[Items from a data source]
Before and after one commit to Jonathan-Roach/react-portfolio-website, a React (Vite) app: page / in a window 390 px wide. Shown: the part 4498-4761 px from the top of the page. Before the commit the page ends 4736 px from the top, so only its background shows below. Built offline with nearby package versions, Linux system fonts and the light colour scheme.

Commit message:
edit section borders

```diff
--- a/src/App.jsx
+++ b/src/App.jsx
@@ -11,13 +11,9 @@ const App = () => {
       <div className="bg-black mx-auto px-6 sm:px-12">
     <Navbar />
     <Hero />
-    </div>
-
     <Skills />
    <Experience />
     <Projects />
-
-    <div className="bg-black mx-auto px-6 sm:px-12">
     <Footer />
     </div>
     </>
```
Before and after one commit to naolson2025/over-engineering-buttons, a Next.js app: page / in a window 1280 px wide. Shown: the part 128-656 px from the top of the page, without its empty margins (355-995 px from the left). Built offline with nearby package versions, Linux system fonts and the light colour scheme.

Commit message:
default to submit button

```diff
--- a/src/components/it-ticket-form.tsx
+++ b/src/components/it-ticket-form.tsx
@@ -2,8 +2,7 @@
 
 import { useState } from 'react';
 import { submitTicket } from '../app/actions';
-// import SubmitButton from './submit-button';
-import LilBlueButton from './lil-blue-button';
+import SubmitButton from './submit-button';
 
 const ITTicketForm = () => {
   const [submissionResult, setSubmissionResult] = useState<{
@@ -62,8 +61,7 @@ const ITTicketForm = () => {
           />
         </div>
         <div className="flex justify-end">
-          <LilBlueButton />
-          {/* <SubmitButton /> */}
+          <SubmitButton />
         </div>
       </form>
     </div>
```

> **WHAT IS EXPECTED**
Lines with "versions" in them are what the answer must contain; copy each from the records above.

> **SOLVED EXERCISE**
Before and after one commit to Jonathan-Roach/react-portfolio-website, a React (Vite) app: page / in a window 390 px wide. Shown: the part 4498-4761 px from the top of the page. Before the commit the page ends 4736 px from the top, so only its background shows below. Built offline with nearby package versions, Linux system fonts and the light colour scheme.
Before and after one commit to naolson2025/over-engineering-buttons, a Next.js app: page / in a window 1280 px wide. Shown: the part 128-656 px from the top of the page, without its empty margins (355-995 px from the left). Built offline with nearby package versions, Linux system fonts and the light colour scheme.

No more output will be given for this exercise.